  • Medium: In the 1920s and 1930s Time covers use mostly photography. After 1941, the magazine switches to paintings. In the later decades the photography gradually comes to dominate again. In the 1990s we see emergence of the contemporary software-based visual language which combines manipulated photography, graphic and typographic elements.
  • Color vs. black and white: The shift from early black and white to full color covers happens gradually, with both types coexisting for many years.
  • Hue: Distinct “color periods” appear in bands: green, yellow/brown, red/blue, yellow/brown again, yellow, and a lighter yellow/blue in the 2000s.
  • Brightness: The changes in brightness (the mean of all pixels’ grayscale values for each cover) follow a similar cyclical pattern.
  • Contrast and Saturation: Both gradually increase throughout the 20th century. However, since the end of the 1990s, this trend is reversed: recent covers have less contrast and less saturation.
  • Content: Initially most covers are portraits of individuals set against neutral backgrounds. Over time, portrait backgrounds change to feature compositions representing concepts. Later, these two different strategies come to co-exist: portraits return to neutral backgrounds, while concepts are now represented by compositions which may include both objects and people – but not particular individuals.
  • The visualization also reveals an important “meta-pattern”: almost all changes are gradual. Each of the new communication strategies emerges slowly over a number of months, years or even decades.

Visualization 2

Mapping: 4535 Time magazine covers spanning 86 years are plotted left to right.

X axis: Publication date, 1923-2009.

Y axis: automatically measured brightness for black and white covers, or saturation for color covers (mean value of all pixels).

Visualization of 4535 Time covers reveals a number a number of temporal patterns: The image makes visible the pre-color printing era on the far left, a cluster of brief early experiments in color printing (with left-margin coloration), and then the gradual shift from black and white to full color covers, with both types coexisting for a number of years.

Taking a step back, we can see that brightness and saturation follow a cyclical pattern of rising and falling, with dramatic peaks and valleys only becoming apparent over periods of a decade or more. Standing apart from the overall curve are extreme exceptions: glowing bright images and pale designs that float above or below the cloud of covers typical of an era.

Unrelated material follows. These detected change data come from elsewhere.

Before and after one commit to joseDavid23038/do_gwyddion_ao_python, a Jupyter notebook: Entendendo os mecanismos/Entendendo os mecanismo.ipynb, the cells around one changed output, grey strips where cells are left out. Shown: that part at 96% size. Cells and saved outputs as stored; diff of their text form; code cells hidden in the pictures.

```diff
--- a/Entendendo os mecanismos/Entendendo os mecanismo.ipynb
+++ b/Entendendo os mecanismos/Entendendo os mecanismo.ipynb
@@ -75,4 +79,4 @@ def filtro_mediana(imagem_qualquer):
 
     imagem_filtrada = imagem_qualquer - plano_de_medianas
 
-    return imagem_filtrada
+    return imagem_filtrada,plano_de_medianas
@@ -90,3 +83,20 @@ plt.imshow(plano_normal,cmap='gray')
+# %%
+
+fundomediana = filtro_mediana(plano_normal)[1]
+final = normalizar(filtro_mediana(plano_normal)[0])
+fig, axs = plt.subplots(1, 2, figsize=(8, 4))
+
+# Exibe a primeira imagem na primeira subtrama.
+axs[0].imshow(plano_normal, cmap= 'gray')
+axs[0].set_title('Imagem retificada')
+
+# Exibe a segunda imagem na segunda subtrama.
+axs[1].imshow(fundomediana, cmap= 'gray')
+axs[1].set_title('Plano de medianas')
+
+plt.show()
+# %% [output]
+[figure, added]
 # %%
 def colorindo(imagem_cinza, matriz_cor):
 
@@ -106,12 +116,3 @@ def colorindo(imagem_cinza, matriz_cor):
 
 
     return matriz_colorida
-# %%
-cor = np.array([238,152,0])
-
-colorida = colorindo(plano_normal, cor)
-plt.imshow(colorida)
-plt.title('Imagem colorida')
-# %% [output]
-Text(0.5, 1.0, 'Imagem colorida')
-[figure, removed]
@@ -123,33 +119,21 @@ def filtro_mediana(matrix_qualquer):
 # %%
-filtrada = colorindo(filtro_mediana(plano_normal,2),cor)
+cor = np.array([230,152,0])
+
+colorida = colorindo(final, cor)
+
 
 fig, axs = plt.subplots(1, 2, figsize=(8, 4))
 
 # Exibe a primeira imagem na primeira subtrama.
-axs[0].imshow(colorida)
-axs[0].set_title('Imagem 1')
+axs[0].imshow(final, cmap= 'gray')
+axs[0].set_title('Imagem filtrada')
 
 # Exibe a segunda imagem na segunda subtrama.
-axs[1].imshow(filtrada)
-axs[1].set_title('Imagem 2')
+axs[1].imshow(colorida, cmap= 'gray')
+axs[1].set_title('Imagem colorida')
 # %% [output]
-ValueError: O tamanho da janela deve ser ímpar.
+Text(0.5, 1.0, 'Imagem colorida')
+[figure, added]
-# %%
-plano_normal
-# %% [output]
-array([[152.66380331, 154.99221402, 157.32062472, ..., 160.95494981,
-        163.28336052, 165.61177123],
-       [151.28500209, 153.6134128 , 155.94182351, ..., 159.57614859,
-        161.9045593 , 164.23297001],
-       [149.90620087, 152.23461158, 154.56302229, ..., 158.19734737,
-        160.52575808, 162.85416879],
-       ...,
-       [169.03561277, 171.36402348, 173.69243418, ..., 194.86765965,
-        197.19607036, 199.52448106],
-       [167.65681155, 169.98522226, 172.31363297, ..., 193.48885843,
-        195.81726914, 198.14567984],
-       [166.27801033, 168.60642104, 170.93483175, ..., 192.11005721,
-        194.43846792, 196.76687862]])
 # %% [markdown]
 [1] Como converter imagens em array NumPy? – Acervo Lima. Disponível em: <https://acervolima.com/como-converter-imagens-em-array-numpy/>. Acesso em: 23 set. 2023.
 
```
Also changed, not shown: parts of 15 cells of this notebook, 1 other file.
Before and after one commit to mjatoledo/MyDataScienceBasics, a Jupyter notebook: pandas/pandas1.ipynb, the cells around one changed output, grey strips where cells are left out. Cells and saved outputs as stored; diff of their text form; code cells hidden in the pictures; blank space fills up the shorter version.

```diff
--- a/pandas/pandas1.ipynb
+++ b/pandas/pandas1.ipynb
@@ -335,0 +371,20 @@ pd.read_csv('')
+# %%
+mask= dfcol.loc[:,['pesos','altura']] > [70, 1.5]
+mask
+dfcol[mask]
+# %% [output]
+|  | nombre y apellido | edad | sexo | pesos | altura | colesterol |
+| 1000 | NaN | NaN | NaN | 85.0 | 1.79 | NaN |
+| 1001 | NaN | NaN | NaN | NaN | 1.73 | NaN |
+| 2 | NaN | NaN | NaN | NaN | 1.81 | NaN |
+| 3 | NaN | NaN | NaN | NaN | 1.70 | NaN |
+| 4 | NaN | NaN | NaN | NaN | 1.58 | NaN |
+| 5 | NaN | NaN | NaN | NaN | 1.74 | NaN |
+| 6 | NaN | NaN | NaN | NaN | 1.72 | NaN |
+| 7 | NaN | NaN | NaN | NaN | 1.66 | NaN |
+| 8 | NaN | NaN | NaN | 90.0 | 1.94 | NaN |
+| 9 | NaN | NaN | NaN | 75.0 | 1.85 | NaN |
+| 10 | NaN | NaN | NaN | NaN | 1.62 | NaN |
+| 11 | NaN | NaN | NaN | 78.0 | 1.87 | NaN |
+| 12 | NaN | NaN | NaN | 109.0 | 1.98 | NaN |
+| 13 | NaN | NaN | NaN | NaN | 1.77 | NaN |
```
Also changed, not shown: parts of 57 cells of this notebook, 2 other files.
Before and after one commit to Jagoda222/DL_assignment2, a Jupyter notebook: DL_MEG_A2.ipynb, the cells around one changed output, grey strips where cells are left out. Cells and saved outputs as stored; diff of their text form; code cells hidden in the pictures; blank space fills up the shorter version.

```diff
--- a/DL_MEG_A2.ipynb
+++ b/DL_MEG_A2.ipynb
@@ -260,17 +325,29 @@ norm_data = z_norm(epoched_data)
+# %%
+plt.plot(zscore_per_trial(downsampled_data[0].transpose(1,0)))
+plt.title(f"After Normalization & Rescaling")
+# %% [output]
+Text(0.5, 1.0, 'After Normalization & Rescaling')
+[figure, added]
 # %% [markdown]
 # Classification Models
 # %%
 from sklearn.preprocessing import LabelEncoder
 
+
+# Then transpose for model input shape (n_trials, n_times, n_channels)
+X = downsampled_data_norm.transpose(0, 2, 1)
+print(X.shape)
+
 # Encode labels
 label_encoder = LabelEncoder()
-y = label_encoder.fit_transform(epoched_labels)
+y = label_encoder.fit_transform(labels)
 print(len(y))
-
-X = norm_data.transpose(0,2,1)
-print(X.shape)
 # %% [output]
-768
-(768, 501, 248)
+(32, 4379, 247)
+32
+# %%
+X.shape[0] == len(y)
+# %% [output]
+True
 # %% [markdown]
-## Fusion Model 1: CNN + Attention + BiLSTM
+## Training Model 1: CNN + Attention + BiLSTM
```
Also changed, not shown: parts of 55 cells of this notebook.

Taking another step back, we can compare our present decade to the entire 86 magazine history. The drop in saturation since the end of the 1990s represents an unexpected development - since for the previous 50 years average saturation level first gradually went up and then stayed the same (since middle of the 1960s).